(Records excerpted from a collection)
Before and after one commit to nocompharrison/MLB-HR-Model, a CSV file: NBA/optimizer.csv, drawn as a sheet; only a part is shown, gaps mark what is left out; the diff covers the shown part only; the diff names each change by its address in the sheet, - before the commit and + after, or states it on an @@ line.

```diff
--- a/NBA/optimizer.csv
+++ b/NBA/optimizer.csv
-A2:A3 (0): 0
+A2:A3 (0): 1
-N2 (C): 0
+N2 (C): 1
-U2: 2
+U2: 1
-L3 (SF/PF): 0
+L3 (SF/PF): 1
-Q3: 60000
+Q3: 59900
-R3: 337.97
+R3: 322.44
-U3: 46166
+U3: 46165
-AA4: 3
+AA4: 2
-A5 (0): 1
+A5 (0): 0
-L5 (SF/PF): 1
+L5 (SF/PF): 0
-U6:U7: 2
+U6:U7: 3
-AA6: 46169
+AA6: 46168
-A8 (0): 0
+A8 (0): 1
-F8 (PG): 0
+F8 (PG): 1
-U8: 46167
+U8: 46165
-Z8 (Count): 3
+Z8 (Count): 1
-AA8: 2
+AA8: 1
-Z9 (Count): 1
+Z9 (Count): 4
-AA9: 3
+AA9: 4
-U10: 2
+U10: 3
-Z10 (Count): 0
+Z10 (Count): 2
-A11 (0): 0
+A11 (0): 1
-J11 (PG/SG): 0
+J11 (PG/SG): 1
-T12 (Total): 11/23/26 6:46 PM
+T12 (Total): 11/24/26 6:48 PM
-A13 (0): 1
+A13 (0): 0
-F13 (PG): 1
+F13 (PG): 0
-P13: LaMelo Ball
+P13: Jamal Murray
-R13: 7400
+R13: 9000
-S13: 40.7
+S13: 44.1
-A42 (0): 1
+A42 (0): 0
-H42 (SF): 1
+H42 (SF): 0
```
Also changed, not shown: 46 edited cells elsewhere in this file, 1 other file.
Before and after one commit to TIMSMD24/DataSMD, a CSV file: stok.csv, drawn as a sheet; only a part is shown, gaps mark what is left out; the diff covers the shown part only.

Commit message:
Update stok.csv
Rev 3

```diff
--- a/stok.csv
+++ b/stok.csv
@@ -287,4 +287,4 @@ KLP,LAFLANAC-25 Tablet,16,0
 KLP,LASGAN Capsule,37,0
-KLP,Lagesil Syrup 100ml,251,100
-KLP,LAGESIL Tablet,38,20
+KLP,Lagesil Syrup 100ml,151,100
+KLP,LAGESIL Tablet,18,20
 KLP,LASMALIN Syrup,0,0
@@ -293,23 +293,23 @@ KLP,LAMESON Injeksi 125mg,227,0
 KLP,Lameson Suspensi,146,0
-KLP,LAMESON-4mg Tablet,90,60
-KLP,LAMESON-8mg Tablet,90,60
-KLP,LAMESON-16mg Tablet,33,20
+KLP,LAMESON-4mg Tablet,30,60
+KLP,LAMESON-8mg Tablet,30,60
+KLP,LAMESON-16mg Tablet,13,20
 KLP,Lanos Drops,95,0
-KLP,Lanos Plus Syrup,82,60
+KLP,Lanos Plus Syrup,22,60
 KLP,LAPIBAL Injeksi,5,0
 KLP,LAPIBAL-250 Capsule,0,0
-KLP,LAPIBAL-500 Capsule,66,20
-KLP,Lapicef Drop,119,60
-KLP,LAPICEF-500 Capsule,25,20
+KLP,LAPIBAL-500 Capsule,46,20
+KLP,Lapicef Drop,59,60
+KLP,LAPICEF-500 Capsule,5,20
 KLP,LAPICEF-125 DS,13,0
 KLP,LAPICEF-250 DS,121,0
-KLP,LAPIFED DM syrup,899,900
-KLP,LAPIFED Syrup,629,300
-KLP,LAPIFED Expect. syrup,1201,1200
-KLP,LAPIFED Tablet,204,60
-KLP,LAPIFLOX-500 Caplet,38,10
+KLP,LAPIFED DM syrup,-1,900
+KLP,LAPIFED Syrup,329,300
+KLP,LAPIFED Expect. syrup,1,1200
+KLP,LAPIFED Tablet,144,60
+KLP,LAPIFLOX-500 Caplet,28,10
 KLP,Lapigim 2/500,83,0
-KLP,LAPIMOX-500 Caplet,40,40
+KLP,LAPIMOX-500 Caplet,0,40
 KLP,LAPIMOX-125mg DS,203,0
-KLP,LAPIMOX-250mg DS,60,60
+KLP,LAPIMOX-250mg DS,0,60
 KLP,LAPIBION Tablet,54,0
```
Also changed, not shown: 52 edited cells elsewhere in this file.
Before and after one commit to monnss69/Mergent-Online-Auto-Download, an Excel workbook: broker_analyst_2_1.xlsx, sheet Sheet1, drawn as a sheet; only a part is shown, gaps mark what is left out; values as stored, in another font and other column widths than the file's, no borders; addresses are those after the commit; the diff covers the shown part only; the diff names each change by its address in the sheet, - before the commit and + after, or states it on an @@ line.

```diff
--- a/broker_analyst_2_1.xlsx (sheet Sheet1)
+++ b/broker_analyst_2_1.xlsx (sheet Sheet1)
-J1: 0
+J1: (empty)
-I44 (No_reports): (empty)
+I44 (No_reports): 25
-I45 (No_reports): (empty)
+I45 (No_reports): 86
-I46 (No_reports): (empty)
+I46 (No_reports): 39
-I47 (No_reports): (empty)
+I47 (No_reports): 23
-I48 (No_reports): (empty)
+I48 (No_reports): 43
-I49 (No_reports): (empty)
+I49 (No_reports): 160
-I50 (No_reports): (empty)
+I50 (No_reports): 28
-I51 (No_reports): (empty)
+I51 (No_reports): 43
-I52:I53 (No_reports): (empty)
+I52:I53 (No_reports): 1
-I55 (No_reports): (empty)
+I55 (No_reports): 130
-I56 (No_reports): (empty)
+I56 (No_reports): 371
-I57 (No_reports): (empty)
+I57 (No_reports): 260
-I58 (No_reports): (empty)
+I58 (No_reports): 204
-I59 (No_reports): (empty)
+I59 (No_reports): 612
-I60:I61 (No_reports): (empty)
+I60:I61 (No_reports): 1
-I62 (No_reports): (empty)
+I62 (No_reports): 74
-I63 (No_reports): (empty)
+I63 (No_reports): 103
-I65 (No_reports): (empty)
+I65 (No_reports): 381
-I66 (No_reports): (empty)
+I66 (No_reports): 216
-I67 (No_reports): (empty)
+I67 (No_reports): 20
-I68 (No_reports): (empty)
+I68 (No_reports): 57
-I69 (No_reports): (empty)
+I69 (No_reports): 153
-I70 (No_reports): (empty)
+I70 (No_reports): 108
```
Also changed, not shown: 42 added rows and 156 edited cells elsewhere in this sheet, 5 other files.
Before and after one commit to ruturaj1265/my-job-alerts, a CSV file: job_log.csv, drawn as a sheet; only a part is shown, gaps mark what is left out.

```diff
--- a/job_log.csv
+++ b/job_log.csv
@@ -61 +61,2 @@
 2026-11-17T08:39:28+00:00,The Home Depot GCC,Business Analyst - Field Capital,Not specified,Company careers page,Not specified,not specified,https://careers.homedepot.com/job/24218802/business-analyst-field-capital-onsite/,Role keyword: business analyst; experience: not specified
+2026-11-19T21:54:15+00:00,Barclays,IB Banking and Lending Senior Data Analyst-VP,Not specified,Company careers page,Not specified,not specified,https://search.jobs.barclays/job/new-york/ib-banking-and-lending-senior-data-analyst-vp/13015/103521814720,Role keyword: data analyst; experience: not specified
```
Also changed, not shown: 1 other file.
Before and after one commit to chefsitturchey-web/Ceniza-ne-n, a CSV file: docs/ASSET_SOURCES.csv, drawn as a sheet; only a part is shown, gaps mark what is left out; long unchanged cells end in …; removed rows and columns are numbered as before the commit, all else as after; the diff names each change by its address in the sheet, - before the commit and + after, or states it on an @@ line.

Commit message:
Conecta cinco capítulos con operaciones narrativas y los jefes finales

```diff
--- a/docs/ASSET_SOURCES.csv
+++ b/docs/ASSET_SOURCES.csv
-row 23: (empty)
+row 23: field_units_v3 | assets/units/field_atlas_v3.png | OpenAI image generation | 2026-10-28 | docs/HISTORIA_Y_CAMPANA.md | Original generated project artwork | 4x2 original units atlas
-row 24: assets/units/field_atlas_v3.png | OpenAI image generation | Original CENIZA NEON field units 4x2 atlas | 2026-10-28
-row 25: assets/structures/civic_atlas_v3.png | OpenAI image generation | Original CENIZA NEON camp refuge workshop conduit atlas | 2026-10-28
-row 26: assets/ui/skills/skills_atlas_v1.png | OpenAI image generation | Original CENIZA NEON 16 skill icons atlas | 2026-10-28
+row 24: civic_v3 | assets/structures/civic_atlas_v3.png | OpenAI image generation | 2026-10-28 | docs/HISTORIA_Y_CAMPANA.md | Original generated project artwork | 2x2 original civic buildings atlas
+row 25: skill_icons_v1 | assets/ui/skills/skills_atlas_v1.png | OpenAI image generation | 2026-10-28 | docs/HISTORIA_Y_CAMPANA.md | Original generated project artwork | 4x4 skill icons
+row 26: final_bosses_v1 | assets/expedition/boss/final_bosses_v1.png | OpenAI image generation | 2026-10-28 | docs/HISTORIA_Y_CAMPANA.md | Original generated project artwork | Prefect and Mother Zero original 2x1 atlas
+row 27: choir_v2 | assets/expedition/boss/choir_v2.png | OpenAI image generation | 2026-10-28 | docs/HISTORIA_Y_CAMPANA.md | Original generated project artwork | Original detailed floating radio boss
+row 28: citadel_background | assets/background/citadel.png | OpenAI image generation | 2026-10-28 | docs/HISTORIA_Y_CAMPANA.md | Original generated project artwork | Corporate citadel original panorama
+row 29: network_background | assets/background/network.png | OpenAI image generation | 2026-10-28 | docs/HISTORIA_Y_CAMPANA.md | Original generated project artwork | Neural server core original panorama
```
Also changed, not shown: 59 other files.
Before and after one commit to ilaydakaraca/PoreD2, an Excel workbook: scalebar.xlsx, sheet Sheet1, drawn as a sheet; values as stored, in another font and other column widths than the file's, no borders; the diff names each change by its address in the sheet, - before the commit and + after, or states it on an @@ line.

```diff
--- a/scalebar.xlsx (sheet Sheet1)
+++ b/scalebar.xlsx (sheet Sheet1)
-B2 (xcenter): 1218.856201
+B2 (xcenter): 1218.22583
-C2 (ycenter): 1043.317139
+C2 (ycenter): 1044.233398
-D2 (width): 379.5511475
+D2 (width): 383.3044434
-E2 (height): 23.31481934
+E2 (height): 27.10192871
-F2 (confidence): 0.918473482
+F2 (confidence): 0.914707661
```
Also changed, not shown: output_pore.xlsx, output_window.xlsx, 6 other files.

TASK REQUIREMENTS -
Copy out every line of the data that includes the word "elsewhere".

EXPECTED ANSWER -
Also changed, not shown: 46 edited cells elsewhere in this file, 1 other file.
Also changed, not shown: 52 edited cells elsewhere in this file.
Also changed, not shown: 42 added rows and 156 edited cells elsewhere in this sheet, 5 other files.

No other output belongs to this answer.